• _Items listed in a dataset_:
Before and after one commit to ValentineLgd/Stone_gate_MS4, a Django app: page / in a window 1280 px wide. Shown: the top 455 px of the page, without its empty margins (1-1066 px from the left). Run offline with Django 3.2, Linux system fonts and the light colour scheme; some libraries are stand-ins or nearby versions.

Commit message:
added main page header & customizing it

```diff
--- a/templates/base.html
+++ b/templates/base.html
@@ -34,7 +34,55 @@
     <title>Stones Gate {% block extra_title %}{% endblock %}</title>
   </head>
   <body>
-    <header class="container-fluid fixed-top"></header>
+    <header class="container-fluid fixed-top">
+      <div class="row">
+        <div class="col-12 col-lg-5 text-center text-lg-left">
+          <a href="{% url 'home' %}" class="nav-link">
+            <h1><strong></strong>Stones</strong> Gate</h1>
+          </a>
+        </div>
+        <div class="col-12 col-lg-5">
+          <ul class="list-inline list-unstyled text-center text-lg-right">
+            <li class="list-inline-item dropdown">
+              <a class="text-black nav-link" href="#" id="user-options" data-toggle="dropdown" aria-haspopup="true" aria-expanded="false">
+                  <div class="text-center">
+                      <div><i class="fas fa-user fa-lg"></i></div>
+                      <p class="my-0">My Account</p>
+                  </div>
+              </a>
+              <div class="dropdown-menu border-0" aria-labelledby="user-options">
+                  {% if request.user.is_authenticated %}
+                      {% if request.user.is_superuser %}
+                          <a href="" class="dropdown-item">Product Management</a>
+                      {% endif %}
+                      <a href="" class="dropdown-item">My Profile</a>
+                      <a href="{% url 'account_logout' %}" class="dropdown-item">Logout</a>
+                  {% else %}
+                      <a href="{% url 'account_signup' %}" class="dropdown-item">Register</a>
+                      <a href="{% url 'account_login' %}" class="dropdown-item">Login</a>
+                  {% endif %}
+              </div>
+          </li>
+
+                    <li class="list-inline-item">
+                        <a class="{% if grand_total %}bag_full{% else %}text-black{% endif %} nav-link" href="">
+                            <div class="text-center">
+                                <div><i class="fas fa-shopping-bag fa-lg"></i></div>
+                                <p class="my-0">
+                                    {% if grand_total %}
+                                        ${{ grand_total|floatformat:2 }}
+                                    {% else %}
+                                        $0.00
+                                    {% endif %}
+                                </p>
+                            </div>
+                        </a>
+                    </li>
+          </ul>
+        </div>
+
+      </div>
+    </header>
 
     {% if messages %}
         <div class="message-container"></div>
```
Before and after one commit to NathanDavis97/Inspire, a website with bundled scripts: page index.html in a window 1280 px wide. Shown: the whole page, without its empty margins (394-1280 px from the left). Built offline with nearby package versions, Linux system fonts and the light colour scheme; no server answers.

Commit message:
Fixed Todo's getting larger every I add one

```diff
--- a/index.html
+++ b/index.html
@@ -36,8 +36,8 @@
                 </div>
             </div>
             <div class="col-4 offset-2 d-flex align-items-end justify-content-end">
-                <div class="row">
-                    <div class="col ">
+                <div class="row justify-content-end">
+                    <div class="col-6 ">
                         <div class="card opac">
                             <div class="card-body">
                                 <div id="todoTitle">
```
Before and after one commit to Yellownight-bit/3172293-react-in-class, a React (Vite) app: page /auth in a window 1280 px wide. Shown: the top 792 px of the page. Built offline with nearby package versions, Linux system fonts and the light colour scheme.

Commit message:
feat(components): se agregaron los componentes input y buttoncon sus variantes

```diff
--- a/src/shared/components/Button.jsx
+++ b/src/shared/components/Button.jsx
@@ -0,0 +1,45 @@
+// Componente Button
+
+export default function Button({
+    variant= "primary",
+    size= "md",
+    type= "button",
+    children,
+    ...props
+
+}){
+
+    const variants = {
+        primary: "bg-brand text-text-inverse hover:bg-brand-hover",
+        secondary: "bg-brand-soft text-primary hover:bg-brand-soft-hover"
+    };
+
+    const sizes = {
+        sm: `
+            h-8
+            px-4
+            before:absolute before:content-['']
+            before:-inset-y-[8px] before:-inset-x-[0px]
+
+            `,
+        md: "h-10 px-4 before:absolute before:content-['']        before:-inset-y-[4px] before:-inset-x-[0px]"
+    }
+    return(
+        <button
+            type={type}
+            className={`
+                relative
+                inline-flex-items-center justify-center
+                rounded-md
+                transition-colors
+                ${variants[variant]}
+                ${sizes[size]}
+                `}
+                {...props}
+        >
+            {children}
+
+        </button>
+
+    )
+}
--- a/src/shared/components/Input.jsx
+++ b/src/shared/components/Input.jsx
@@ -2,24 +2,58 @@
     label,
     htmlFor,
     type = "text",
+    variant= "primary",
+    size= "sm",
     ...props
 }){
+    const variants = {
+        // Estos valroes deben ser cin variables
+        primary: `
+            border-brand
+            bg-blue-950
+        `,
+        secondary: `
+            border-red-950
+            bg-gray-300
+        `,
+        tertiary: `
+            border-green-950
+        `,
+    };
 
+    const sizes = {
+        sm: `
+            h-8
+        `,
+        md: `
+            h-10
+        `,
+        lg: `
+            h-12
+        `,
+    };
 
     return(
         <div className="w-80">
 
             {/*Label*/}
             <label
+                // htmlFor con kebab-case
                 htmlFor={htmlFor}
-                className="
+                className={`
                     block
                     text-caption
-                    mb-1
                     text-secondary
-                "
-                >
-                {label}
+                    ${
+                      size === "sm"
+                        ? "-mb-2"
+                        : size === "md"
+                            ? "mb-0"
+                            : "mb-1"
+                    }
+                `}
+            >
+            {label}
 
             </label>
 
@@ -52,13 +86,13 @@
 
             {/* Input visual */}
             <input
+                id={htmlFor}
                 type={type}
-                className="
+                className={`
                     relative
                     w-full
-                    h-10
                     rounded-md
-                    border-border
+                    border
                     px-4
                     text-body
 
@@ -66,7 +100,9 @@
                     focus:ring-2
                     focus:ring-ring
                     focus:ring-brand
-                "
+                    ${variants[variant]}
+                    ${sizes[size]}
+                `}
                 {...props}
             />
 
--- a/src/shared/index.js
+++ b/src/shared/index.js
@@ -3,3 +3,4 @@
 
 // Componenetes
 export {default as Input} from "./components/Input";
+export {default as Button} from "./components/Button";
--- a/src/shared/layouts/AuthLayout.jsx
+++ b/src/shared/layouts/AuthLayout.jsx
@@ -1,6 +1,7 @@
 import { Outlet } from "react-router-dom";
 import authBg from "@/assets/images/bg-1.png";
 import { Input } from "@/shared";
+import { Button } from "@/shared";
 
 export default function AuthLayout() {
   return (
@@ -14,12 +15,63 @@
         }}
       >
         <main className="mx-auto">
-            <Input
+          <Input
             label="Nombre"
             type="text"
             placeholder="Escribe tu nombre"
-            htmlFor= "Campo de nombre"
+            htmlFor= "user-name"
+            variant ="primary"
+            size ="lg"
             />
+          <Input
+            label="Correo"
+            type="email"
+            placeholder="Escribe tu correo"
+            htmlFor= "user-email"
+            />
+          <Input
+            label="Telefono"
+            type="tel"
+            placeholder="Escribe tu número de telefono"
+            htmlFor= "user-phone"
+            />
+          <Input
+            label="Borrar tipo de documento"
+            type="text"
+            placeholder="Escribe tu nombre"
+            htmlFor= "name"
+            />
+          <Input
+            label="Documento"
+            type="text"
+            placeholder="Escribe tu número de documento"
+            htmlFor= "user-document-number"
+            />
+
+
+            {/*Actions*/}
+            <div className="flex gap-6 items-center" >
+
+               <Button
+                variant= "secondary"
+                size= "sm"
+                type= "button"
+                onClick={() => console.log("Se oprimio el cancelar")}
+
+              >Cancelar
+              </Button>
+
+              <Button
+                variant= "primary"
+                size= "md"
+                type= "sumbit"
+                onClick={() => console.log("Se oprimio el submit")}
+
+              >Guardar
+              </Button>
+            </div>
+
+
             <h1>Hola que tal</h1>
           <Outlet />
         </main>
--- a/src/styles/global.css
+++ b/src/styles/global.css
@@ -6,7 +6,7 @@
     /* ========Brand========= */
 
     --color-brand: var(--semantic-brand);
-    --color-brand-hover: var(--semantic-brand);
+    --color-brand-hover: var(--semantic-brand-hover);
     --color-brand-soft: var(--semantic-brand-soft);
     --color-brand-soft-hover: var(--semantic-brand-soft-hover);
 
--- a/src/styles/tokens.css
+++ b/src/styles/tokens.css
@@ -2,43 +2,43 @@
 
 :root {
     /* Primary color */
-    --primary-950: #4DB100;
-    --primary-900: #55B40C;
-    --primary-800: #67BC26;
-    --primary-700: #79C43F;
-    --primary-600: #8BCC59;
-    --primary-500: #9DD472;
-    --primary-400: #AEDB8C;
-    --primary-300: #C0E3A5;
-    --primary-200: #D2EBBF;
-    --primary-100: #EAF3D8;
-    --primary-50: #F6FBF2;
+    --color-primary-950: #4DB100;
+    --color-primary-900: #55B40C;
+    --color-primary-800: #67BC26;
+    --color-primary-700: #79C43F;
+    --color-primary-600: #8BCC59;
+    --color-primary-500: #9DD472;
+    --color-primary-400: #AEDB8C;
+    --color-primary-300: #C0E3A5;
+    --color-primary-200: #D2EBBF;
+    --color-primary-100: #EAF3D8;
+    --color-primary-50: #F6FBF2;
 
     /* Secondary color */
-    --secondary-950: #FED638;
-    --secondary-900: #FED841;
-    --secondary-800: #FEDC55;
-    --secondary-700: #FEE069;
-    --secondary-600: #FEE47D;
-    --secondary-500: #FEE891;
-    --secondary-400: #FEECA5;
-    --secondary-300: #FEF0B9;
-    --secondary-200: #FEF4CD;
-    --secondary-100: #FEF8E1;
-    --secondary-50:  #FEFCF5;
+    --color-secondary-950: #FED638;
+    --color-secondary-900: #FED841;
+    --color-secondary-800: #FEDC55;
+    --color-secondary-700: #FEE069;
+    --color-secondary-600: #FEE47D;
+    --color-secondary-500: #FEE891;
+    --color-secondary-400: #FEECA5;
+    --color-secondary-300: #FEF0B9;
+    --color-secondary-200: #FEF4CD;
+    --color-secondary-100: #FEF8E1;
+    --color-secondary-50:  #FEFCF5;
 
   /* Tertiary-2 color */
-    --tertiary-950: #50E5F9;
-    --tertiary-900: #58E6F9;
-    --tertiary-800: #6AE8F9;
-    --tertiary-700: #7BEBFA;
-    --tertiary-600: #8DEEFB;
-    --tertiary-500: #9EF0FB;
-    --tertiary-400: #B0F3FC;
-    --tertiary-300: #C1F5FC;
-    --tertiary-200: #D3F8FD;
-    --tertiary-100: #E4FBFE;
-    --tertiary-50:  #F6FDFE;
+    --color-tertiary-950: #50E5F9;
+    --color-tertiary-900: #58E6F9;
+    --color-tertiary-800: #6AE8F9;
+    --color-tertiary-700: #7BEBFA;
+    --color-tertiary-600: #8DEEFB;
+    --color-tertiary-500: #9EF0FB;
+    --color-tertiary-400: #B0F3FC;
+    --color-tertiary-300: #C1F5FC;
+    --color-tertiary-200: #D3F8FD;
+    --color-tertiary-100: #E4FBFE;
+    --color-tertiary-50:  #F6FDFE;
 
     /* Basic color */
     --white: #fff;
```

• _Work request_: Please filter the entries above down to the lines holding "Outlet" and copy them.

• _Output for this exercise_:
 import { Outlet } from "react-router-dom";
           <Outlet />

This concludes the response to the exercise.